> _Data under study_
◇ ◇ ◇

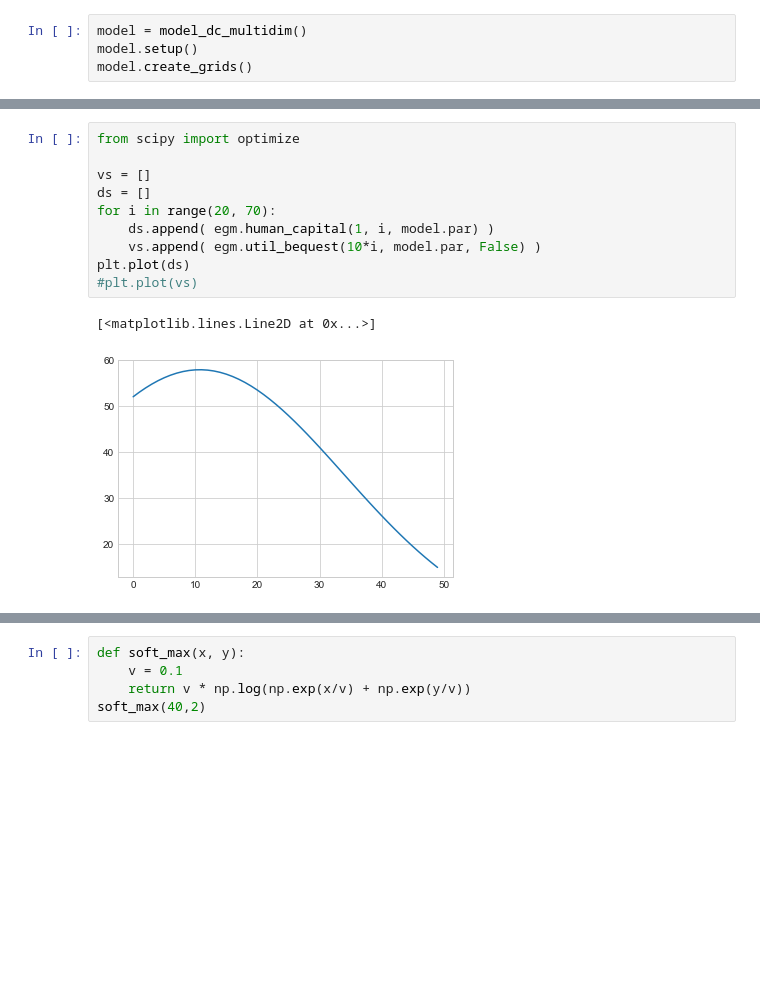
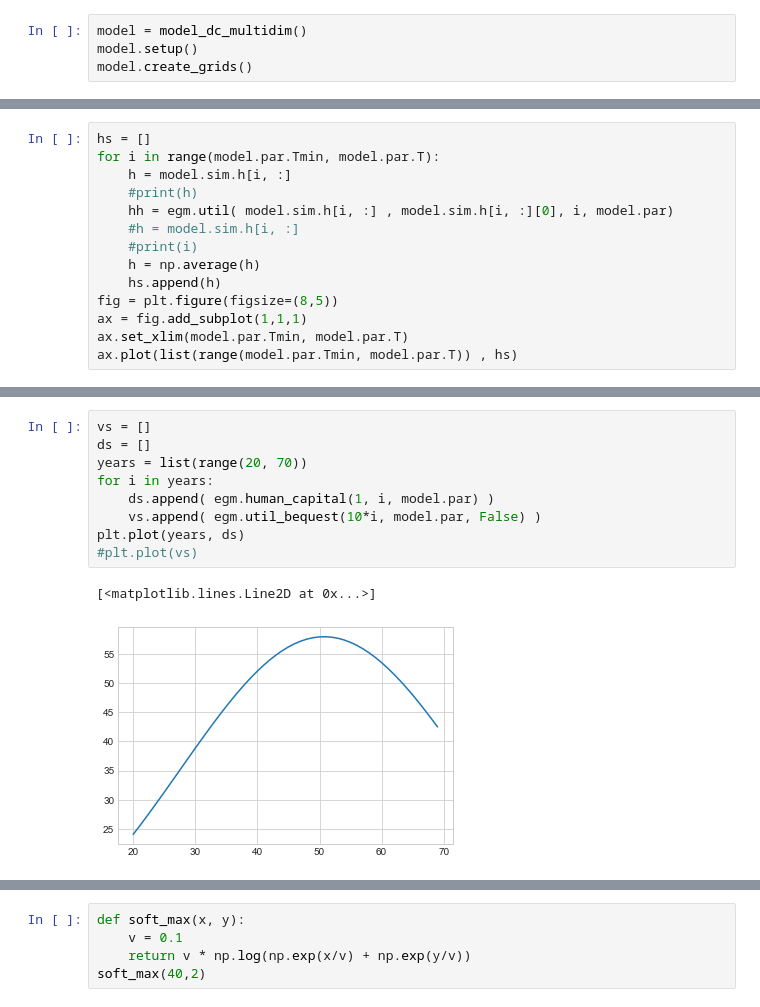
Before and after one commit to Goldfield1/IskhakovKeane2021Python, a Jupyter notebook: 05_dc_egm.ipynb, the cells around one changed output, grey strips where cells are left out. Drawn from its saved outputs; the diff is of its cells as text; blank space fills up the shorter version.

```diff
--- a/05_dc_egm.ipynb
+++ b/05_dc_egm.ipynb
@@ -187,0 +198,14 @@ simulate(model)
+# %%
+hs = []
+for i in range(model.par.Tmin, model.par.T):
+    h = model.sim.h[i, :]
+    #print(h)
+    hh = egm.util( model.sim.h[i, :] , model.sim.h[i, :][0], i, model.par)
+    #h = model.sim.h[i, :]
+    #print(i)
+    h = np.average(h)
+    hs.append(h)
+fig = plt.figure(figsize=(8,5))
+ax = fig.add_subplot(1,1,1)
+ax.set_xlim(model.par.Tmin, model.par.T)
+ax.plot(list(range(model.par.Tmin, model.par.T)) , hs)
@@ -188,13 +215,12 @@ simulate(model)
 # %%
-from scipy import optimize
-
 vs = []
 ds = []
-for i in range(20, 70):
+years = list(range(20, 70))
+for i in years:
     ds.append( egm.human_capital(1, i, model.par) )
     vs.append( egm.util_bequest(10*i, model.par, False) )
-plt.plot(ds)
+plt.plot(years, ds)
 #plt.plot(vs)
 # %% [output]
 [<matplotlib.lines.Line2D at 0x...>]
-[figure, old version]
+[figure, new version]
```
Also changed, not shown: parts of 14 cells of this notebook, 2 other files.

◇ ◇ ◇

> _What needs to be done_
Using the data above, count the lines that include "list" and write the number alone.

> _Result_
2